COVID……..I think every one of us on the planet is sick of hearing about it!
Put on the news, there it is. Signs outside stores, and people queuing to enter stores and banks, most of us in a good natured way, has become the norm. The “New Normal”, has become a daily phrase and each of us is coping in our own way.
I can honestly say that the situation has not really been a huge deal in my life. As a senior, I don’t go out to work, so that hasn’t changed. I receive my monthly pension, so no loss of wages and no need to claim CERB. No young children to educate so no problems on that issue. I have time to shop at any hour of the day and usually find late morning convenient as most people have gone to eat lunch and no line up.
Most stores are following the protocols and hand sanitizer is available at every turn, so no reason we can’t all keep ourselves safe. The hoarding has stopped so shelves offer most of the items we need.
The news headlines are really depressing but I honestly don’t know of one person who has contacted the virus, not even friends of friends seem to be affected, so I do not live in fear, but do follow the advised protocols and intend to do so for as long as is necessary.
It is really disheartening to see that people are gathering in large groups, but it is perfectly understandable. We are socially motivated, we love our friends and the temptation to get together and enjoy one another’s company is enormous. Because of my age and the age of my friends, we resist the temptation to mingle with a big crowd but, probably twenty years ago, I would have thrown caution to the winds and gone to the party, I was healthy, had worked all week and enjoyed letting lose on my leisure time. Sickness was for the weak and infirm and, being strong and healthy, I could weather any storm.
The news that this situation is going to last for eighteen months or more is distressing. I honestly don’t think an immunization/vaccine is going to be available for many months and then it will take forever for the inoculation of our country, let alone the entire world to take place. Till then, are we not going to be able to travel? Probably not, and this is a real problem for those with relatives and loved ones overseas.
I usually fly to the sun for two weeks in February, just fourteen days of glorious sunshine and relaxation makes the winter feel less depressing. Grey skies are a sure recipe for depression and those of us who look forward to this midwinter break are in for a long, lonely winter. Coping with depression in the sunshine is one thing, it makes it easier on the brain to focus on the positive when the sky is blue, the sun is hot and the pool beckons. Getting out of bed and forcing yourself to face another grey day is another matter.
Luckily, I have a little dog and live in proximity to the park. Without Daisy’s hopeful face willing me to get up in winter, I probably wouldn’t. She is my life saver and the only reason I get dressed on many days. Of course, once I am in the park I am reminded of our beautiful area, the hills are glistening in the snow, the trees are asleep for winter, but I know they will bloom again. God has given us such a gorgeous world to enjoy, but the way we take it for granted and the abuse of our planet takes it’s toll, so every now and again the earth rebels.

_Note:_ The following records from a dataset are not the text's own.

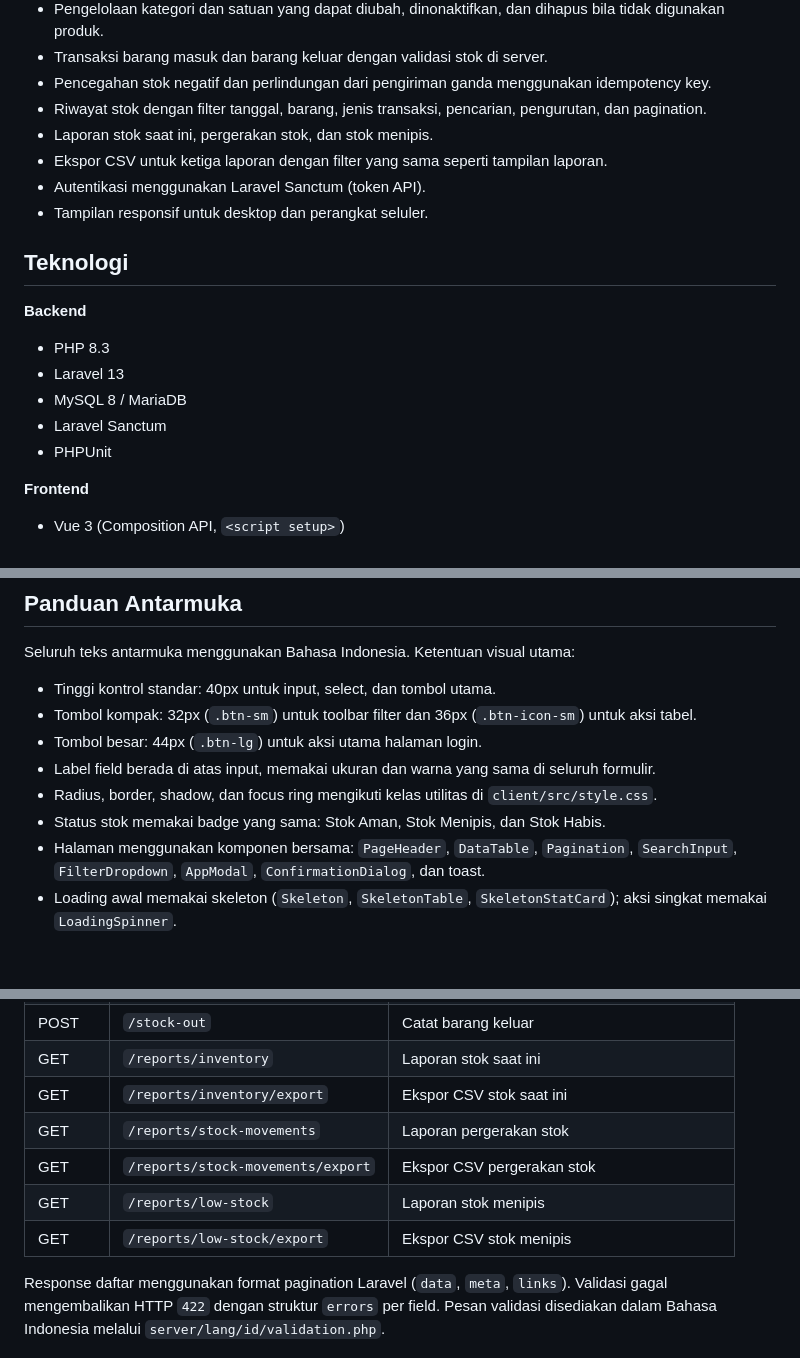
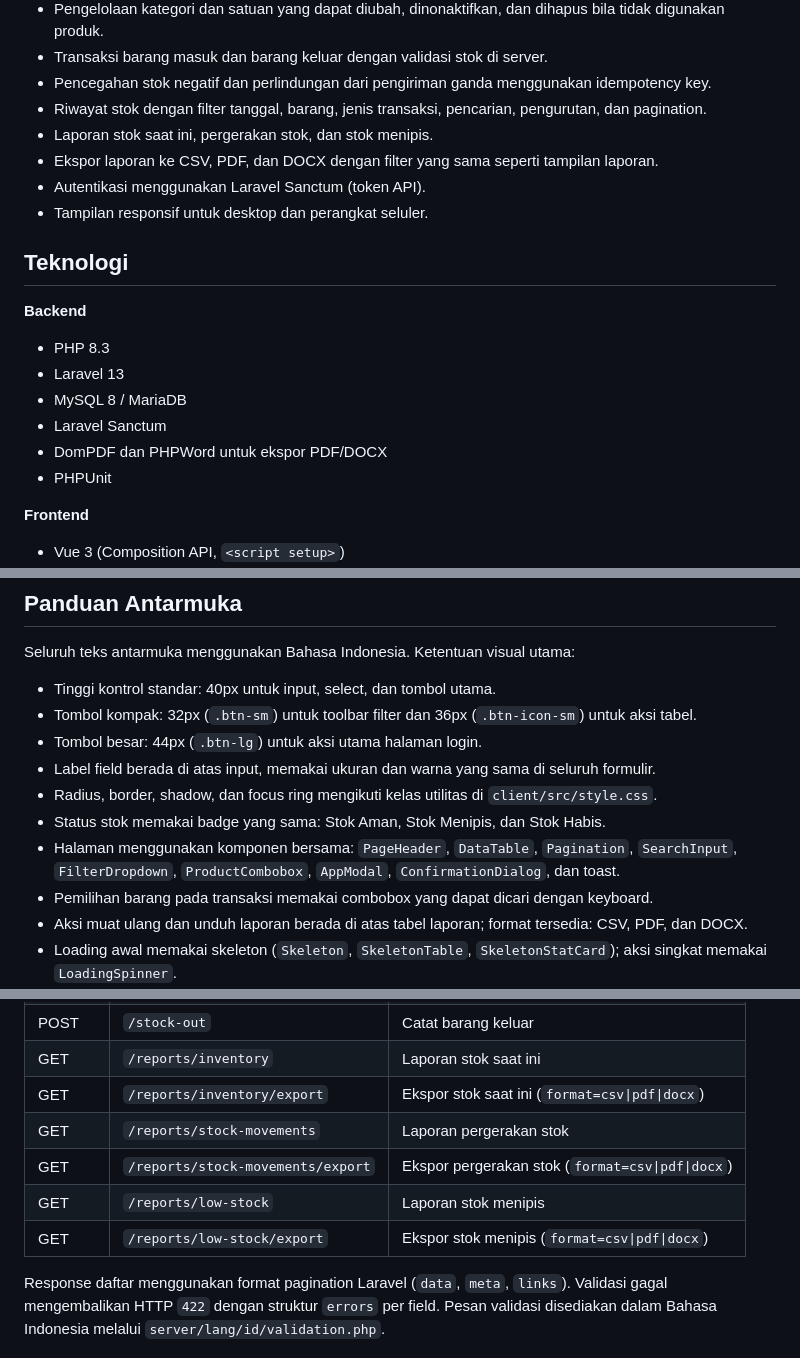
Before and after one commit to hikoo17/stok-ku, a Markdown page: README.md, 3 parts joined by grey strips. GitHub-like rendering; blank space fills up the shorter version.

Commit message:
docs: memperbarui panduan ekspor laporan

```diff
--- a/README.md
+++ b/README.md
@@ -14,7 +14,7 @@ Backend Laravel menyediakan REST API dan frontend Vue 3 berjalan sebagai aplikas
 - Pencegahan stok negatif dan perlindungan dari pengiriman ganda menggunakan idempotency key.
 - Riwayat stok dengan filter tanggal, barang, jenis transaksi, pencarian, pengurutan, dan pagination.
 - Laporan stok saat ini, pergerakan stok, dan stok menipis.
-- Ekspor CSV untuk ketiga laporan dengan filter yang sama seperti tampilan laporan.
+- Ekspor laporan ke CSV, PDF, dan DOCX dengan filter yang sama seperti tampilan laporan.
 - Autentikasi menggunakan Laravel Sanctum (token API).
 - Tampilan responsif untuk desktop dan perangkat seluler.
 
@@ -25,6 +25,7 @@ Backend Laravel menyediakan REST API dan frontend Vue 3 berjalan sebagai aplikas
 - Laravel 13
 - MySQL 8 / MariaDB
 - Laravel Sanctum
+- DomPDF dan PHPWord untuk ekspor PDF/DOCX
 - PHPUnit
 
 **Frontend**
@@ -46,7 +47,9 @@ Seluruh teks antarmuka menggunakan Bahasa Indonesia. Ketentuan visual utama:
 - Label field berada di atas input, memakai ukuran dan warna yang sama di seluruh formulir.
 - Radius, border, shadow, dan focus ring mengikuti kelas utilitas di `client/src/style.css`.
 - Status stok memakai badge yang sama: Stok Aman, Stok Menipis, dan Stok Habis.
-- Halaman menggunakan komponen bersama: `PageHeader`, `DataTable`, `Pagination`, `SearchInput`, `FilterDropdown`, `AppModal`, `ConfirmationDialog`, dan toast.
+- Halaman menggunakan komponen bersama: `PageHeader`, `DataTable`, `Pagination`, `SearchInput`, `FilterDropdown`, `ProductCombobox`, `AppModal`, `ConfirmationDialog`, dan toast.
+- Pemilihan barang pada transaksi memakai combobox yang dapat dicari dengan keyboard.
+- Aksi muat ulang dan unduh laporan berada di atas tabel laporan; format tersedia: CSV, PDF, dan DOCX.
 - Loading awal memakai skeleton (`Skeleton`, `SkeletonTable`, `SkeletonStatCard`); aksi singkat memakai `LoadingSpinner`.
 - Dialog menangkap fokus keyboard, mendukung tombol Escape, dan mengembalikan fokus ke pemicu setelah ditutup.
 - Animasi dinonaktifkan otomatis ketika pengguna memilih `prefers-reduced-motion`.
@@ -326,11 +329,11 @@ Accept: application/json
 | POST | `/stock-in` | Catat barang masuk |
 | POST | `/stock-out` | Catat barang keluar |
 | GET | `/reports/inventory` | Laporan stok saat ini |
-| GET | `/reports/inventory/export` | Ekspor CSV stok saat ini |
+| GET | `/reports/inventory/export` | Ekspor stok saat ini (`format=csv\|pdf\|docx`) |
 | GET | `/reports/stock-movements` | Laporan pergerakan stok |
-| GET | `/reports/stock-movements/export` | Ekspor CSV pergerakan stok |
+| GET | `/reports/stock-movements/export` | Ekspor pergerakan stok (`format=csv\|pdf\|docx`) |
 | GET | `/reports/low-stock` | Laporan stok menipis |
-| GET | `/reports/low-stock/export` | Ekspor CSV stok menipis |
+| GET | `/reports/low-stock/export` | Ekspor stok menipis (`format=csv\|pdf\|docx`) |
 
 Response daftar menggunakan format pagination Laravel (`data`, `meta`, `links`). Validasi gagal mengembalikan HTTP `422` dengan struktur `errors` per field. Pesan validasi disediakan dalam Bahasa Indonesia melalui `server/lang/id/validation.php`.
 
```
Also changed, not shown: other parts of README.md (+3 -2 lines).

The result is famine, flooding, out of control fires or a pandemic, such as this one. We cannot keep on raping the land and oceans without nature fighting back. Our waterways are now becoming less polluted but the poles are still suffering and the ice mass still shrinking.

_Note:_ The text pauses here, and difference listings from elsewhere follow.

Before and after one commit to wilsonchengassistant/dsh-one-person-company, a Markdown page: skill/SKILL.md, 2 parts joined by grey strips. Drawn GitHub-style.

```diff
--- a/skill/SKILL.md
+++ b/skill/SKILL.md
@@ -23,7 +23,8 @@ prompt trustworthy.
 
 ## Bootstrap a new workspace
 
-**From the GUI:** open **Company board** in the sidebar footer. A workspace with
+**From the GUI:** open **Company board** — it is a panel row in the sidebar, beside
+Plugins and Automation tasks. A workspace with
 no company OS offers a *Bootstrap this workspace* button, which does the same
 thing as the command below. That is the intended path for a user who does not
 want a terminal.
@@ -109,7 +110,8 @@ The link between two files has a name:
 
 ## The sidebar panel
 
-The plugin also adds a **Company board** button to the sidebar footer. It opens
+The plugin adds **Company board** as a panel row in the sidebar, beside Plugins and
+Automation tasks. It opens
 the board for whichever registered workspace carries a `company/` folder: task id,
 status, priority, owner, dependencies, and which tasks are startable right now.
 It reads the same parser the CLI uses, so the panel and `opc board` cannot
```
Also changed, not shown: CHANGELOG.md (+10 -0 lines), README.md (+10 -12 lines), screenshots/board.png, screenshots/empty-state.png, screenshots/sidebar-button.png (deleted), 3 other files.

Maybe this time of “life on hold” can give us time to review the way we use our world and try to turn things around. We are all being told to be kinder to our fellow man and I think many of us have taken this to heart, however, will we still feel patient and kind when we stand in line outside the bank, or the store, when it is freezing cold or when sleet is trying to force it’s way under our collar? It is going to be much harder to ‘love thy neighbour’ when they try to jump the queue.
Let’s hope and pray for patience and a kind, dry winter.